Lacan, J. (1988) The Seminar of Jacques Lacan: Book II: The Ego in Freud’s Theory and in the Technique of Psychoanalysis 1945-1955, trans. Sylvana Tomaselli, ed. Jacques-Alain Miller, Cambridge University Press: Cambridge.
Lacan, J. (1993) The Seminar of Jacques Lacan: Book III: The Psychoses, trans. Russell Grigg, ed. Jacques-Alain Miller, Norton: New York.
McGowan, T (2004) The End of Dissatisfaction? Jacques Lacan and the Emerging Society of Enjoyment, SUNY: Albany.
Sheller, M. (2003) ‘Automotive Emotions: Felling the Car’, Dept of Sociology, Lancaster University.
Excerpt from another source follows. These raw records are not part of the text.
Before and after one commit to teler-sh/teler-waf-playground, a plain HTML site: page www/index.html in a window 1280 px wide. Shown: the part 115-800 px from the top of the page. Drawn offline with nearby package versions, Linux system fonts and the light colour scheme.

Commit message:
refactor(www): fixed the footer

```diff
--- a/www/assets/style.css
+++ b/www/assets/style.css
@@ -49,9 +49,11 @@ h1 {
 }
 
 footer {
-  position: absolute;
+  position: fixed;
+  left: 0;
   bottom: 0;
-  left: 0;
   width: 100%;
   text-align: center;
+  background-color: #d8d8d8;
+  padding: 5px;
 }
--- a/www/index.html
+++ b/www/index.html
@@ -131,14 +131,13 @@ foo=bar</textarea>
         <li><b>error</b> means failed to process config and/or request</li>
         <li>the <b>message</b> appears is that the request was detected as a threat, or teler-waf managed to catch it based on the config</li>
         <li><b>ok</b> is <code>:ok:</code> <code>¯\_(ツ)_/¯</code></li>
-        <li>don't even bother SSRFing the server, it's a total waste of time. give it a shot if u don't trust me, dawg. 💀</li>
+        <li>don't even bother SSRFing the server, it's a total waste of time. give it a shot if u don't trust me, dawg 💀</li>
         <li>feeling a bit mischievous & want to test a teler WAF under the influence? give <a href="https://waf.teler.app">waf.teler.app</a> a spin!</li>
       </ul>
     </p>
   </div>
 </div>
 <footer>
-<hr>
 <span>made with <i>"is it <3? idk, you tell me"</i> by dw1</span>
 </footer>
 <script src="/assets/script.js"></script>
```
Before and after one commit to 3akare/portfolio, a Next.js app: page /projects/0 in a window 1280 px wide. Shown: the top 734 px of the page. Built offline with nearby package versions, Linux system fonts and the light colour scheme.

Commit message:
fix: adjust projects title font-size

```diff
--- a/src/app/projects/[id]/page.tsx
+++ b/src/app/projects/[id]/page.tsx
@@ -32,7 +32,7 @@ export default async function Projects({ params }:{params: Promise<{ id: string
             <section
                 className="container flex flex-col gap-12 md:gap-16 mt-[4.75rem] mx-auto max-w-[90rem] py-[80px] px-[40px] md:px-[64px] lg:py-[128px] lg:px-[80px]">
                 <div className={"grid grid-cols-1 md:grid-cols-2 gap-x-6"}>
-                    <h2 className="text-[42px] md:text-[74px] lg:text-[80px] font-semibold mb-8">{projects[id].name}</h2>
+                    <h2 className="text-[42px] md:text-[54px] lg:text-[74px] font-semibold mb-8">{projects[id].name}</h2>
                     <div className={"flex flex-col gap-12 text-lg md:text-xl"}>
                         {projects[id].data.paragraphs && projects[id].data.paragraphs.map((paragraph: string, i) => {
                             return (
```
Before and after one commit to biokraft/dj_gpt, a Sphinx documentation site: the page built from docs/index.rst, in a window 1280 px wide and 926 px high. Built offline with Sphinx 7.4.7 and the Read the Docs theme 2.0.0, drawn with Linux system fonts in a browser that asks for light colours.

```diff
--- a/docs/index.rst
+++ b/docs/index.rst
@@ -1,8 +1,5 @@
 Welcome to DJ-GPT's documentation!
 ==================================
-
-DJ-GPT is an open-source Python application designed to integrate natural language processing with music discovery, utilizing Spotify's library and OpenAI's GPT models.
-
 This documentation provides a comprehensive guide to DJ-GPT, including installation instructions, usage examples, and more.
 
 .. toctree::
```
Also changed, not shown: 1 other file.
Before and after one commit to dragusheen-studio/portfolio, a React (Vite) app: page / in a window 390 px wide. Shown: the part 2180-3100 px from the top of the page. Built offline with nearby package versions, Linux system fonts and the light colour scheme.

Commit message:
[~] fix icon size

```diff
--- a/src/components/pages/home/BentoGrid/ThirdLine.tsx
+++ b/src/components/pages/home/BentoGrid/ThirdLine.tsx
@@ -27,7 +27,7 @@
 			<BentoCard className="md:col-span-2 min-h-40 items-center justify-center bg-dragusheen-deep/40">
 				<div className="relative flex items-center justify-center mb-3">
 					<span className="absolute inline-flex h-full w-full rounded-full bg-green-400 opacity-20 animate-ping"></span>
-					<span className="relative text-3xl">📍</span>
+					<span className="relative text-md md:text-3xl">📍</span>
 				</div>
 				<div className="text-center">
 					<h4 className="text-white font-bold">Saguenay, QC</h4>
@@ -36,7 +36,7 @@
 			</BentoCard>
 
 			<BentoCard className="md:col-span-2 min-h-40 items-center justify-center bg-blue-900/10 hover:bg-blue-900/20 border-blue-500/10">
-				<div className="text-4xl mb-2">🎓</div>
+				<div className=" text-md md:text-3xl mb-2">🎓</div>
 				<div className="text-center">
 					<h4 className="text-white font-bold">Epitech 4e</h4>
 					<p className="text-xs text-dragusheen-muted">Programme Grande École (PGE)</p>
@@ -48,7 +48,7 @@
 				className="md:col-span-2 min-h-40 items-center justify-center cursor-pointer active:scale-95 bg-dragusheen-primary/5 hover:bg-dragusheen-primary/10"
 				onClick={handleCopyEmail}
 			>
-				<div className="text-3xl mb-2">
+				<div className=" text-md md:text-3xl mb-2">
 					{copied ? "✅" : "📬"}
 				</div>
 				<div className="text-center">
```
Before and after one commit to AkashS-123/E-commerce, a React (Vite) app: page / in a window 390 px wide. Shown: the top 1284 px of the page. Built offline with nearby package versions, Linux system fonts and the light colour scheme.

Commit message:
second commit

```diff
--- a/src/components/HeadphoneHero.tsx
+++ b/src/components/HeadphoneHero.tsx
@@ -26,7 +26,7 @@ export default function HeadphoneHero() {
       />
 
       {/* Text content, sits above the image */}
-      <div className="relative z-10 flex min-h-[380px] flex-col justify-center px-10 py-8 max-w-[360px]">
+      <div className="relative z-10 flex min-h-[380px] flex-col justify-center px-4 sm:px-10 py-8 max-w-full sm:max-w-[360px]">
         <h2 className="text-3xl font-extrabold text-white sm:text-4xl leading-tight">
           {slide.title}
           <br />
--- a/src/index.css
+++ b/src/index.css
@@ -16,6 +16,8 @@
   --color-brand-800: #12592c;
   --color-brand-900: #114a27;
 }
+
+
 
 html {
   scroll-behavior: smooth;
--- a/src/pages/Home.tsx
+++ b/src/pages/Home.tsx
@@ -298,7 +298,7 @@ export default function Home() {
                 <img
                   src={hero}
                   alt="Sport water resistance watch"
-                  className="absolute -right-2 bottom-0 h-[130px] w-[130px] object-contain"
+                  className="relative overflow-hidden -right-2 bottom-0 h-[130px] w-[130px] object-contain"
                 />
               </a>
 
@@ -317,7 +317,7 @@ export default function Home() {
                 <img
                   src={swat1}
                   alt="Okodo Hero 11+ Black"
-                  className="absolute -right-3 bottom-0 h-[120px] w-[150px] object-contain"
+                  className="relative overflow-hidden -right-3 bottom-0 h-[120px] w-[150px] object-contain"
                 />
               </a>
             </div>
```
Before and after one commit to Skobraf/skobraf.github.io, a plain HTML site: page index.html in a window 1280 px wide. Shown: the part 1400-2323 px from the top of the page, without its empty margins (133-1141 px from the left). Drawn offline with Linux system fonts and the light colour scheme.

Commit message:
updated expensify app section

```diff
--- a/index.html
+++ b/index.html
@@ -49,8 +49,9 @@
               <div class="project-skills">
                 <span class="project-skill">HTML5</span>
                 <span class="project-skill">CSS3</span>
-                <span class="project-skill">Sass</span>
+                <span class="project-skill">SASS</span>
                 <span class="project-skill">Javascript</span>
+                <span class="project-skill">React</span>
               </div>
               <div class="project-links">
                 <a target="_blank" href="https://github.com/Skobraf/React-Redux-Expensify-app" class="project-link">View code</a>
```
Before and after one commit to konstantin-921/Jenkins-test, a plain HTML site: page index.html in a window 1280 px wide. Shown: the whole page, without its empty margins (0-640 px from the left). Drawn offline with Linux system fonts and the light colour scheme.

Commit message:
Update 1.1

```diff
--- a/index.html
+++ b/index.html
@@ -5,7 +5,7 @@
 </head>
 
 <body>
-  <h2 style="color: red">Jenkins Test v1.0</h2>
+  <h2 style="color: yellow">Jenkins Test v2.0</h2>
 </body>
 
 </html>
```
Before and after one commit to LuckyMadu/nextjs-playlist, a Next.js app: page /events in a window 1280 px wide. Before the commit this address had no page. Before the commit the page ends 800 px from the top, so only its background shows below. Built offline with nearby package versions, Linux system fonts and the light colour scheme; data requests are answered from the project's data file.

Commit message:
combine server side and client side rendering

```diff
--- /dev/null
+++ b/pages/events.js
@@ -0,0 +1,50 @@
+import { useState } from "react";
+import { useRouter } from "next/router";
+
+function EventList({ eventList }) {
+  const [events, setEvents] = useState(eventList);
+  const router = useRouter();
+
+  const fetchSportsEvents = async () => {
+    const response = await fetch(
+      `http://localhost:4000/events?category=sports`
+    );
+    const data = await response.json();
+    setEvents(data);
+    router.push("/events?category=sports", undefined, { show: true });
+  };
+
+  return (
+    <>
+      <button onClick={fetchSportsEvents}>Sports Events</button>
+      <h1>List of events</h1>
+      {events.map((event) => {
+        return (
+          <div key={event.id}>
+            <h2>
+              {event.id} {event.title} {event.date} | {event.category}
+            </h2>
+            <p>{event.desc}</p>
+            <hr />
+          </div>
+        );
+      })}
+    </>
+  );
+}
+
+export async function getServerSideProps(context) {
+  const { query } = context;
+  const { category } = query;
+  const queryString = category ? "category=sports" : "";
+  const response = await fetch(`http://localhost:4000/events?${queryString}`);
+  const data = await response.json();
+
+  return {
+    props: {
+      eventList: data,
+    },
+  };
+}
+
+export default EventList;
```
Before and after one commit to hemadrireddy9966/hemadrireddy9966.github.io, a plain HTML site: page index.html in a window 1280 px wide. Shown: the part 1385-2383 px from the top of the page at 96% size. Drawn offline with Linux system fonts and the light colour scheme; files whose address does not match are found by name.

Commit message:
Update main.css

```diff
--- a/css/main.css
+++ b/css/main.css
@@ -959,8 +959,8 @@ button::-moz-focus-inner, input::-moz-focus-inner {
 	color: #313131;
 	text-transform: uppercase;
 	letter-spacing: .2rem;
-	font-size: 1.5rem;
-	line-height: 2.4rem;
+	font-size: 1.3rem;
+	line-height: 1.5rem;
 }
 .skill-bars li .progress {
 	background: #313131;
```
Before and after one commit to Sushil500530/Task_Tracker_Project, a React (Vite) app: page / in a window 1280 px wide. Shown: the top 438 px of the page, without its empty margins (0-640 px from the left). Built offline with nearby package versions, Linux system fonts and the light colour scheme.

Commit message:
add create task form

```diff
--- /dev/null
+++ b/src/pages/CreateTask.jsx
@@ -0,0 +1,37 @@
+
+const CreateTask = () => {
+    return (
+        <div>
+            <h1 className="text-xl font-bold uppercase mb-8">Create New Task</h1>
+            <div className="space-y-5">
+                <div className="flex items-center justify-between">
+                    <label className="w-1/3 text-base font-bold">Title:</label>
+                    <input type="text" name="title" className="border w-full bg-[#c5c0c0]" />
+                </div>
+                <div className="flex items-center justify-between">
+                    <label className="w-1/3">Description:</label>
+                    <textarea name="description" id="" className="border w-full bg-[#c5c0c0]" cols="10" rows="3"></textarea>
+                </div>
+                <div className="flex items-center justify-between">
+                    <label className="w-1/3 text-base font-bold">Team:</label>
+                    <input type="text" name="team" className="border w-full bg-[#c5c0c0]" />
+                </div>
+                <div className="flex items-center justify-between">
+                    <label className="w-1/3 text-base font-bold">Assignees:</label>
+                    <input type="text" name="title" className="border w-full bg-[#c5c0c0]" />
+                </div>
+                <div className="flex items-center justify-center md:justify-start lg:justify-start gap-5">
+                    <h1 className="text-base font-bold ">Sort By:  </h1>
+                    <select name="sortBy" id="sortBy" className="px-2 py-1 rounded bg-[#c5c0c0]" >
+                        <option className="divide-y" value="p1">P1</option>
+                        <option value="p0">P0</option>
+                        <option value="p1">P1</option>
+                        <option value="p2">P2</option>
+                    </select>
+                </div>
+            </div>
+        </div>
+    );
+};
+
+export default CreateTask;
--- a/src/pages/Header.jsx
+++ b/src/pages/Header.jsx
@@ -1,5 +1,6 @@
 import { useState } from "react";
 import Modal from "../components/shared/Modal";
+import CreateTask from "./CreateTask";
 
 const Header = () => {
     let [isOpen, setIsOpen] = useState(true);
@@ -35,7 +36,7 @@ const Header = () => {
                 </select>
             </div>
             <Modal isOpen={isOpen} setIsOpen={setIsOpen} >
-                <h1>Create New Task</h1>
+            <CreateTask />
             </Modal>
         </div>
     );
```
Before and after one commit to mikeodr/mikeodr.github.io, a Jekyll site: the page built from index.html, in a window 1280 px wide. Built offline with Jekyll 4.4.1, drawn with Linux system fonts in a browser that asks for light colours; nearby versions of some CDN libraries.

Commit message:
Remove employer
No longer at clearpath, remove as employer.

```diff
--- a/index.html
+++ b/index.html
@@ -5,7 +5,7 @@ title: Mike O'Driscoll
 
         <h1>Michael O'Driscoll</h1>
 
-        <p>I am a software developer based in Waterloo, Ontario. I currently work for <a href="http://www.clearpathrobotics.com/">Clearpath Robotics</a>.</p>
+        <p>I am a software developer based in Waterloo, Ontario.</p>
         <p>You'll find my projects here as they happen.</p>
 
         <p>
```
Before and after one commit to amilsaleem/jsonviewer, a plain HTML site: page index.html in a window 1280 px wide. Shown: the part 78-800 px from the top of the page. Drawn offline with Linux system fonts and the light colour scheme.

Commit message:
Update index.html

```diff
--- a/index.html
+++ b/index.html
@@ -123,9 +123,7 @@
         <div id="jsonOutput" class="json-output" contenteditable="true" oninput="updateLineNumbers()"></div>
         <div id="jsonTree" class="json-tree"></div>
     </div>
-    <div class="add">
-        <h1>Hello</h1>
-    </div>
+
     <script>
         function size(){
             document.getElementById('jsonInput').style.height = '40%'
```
Urry, J (2005) ‘The ‘System’ of Automobility’ in Automobilites, eds. M Featherstone, N. Thrift, J. Urry, Sage: London, pp 25-39.
Thursday, November 08, 2007
Wednesday, November 07, 2007
Sunday, November 04, 2007
Sunday morning on the Gong ride. It was crazy, crazy, crazy... 8000 cyclists of varying abilities all heading off down some steep, wet and windy descents. It was chaotic and I saw a few serious crashes around Waterfall. The weather was terrible until we hit Sutherland and then it cleared up and was perfect for the rest of the day.
Sunday arvo... post DHBC fixie century drinks at the Concordia Club Tempe. In the photo, Ron shows of his beautiful J.C. Higgins bike cirica ???, we'll its old. My favorite part of the bike is the oil cap on the lugs around the bottom bracket.